wood floorEngineered wood flooring is composed of two or more layers of wood in the form of a plank. The top layer is the wood that is visible when the flooring is installed, and is adhered to the core (or substrate) which provides the stability. Engineered wood is the most common type of wood flooring used globally. North America is the only continent that has a larger solid wood market than engineered, although engineered wood is quickly catching up in market share. Engineered floors typically are pre-finished more often than solid wood floors, and usually are supplied with beveled edges, affecting the appearance. In addition, the costs and duration of install of engineered wood floors are typically lower than solid flooring.
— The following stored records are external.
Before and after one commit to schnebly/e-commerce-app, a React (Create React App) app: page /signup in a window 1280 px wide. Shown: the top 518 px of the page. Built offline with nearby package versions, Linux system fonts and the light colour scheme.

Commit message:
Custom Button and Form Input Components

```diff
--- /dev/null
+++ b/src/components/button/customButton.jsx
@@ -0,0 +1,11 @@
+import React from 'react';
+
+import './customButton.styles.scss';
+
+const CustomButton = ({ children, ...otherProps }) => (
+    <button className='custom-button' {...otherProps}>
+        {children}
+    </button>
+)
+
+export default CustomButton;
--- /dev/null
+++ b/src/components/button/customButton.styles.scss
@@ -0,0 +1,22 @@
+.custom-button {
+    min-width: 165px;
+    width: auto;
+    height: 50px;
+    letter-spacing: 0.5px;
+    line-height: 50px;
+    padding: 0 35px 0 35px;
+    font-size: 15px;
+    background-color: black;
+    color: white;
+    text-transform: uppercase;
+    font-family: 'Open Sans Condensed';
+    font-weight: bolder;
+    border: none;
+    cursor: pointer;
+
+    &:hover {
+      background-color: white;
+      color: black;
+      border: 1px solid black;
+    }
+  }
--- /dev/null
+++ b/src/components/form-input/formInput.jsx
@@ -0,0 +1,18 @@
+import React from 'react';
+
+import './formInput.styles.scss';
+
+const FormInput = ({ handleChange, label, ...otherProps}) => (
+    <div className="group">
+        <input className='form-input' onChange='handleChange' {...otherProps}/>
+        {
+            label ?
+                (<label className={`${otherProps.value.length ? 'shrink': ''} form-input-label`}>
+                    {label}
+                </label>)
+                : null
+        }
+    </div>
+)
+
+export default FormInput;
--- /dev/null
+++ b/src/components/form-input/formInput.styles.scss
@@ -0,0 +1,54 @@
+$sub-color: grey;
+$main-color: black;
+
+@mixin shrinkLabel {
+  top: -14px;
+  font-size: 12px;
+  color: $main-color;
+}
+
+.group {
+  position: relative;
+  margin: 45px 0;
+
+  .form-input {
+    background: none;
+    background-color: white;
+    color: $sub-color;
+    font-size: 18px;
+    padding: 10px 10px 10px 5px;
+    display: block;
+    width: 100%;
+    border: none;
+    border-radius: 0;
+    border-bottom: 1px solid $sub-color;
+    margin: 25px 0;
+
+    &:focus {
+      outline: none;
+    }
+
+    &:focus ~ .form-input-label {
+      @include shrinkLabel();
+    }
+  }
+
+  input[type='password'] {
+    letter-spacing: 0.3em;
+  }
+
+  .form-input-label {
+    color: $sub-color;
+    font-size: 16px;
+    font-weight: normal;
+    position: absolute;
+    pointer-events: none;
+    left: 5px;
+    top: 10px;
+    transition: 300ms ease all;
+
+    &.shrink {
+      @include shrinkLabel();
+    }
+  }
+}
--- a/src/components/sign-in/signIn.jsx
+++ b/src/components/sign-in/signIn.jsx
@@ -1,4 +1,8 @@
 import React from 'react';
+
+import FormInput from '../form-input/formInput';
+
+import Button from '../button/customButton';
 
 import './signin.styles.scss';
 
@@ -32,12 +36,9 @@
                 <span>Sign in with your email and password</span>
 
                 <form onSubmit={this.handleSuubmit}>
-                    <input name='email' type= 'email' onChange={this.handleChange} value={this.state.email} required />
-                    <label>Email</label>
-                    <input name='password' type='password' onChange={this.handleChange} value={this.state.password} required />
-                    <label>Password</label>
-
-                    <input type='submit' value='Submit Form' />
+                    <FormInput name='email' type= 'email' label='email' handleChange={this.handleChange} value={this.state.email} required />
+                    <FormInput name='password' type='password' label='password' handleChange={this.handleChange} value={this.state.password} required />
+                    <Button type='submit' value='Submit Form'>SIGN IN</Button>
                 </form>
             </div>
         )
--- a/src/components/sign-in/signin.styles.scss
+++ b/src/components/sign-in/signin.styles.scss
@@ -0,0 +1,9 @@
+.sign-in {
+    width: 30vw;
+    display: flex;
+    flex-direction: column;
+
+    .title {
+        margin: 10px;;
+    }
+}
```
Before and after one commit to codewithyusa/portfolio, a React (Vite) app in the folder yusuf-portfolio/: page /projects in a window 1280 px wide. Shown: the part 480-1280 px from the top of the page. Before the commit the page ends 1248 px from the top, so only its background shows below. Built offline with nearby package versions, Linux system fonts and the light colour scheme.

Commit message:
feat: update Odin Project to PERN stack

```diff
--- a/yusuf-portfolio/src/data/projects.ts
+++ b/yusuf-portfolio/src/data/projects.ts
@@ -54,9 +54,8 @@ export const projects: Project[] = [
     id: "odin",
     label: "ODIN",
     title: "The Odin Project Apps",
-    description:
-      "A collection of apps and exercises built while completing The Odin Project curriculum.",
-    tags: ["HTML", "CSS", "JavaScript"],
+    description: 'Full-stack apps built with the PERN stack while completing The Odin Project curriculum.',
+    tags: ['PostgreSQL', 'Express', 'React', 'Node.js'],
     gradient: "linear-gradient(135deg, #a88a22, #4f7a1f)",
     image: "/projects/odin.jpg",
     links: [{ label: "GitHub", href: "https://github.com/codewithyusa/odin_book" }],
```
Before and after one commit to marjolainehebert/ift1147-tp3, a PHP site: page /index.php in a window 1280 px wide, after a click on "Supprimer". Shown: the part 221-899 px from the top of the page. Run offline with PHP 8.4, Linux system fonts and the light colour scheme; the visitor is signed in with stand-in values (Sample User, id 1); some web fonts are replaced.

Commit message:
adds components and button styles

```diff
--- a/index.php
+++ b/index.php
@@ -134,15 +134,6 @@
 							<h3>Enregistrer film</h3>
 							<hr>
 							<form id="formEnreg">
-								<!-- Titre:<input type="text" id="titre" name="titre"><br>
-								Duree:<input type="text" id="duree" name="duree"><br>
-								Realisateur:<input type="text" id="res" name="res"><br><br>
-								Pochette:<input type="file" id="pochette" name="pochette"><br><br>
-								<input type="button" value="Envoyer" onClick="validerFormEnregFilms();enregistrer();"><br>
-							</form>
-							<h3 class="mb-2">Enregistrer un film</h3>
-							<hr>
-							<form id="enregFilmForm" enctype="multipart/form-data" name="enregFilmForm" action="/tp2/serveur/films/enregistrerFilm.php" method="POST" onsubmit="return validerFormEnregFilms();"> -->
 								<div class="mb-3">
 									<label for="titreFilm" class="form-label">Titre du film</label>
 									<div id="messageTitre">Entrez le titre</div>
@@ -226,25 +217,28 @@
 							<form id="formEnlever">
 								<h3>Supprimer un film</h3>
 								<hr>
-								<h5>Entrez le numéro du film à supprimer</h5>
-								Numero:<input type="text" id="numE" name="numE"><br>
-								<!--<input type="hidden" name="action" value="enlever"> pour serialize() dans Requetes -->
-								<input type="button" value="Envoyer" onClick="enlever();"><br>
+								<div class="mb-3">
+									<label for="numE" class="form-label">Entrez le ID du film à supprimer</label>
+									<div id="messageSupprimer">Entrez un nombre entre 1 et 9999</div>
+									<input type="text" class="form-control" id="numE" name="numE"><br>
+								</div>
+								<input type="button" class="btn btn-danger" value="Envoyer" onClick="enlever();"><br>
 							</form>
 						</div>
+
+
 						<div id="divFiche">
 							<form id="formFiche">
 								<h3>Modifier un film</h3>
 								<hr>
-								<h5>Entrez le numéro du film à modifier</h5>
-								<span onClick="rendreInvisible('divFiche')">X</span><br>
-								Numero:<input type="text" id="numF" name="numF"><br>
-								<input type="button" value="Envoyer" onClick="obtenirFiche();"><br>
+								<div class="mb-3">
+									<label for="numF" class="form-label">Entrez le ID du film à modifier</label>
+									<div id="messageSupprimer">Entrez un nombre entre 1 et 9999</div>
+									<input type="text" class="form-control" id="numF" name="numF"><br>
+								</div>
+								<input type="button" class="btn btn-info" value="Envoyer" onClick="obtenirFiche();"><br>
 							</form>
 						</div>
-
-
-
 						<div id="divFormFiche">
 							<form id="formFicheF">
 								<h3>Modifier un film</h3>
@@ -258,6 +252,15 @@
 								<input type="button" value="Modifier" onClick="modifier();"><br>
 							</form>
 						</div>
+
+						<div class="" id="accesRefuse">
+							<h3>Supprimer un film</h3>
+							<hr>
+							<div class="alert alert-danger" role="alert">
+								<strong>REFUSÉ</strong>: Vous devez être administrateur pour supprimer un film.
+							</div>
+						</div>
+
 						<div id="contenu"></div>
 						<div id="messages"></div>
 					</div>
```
Engineered wood flooring has several benefits over solid wood, beyond dimensional stability and universal use. Patented installation systems (such as “unilin” or “fiboloc”) allow for faster installation and easy replacement of boards. Engineered wood also allows a ‘floating’ installation (where the planks are not fastened to the floor below or to each other), further increasing ease of repair and reducing installation time.  The glue-down method is the most popular method of install because of it’s ability to be adhered to concrete slabs.  The majority of new home construction is done in this manner, making engineered hardwood flooring an extremely popular choice.

Several steps have also been taken in the past few years to reduce the affects of a moisture-ridden or “hot” slab.  In the past, a slab such as this would have to undergo several precautionary steps to ensure that the wood floor would not be affected by the moisture.  This would add substantial time and cost to the overall project and often-times, made it difficult for some consumers to carry out the project all together.  Now, recent technology has produced adhesives that combine adhering compounds with moisture resistant components to make the process much easier on the installer and the pocketbook of the installer.  Whereas a project in the past could have several weeks added by the need to add protective layers to the slab, the newer methods cut time significantly and get the project done on time and in budget.  Many homeowners are now using the new moisture-resistant adhesives just as a precaution against potential problems to protect their investment.

Lastly, and the best part about engineered hardwood floors, is the selection.  Species and board width and texture options are virtually unlimited.  Whereas oak and hickory will also be the most prominent, recent years have seen a surge in the market share by maple, teak, rosewood, and other exotics.  Colors can range from white-wash to traditional honeytones to virtual black stained floors.  From contemporary to rustic to traditional, everyone’s needs are met with today’s engineered wood floor selections.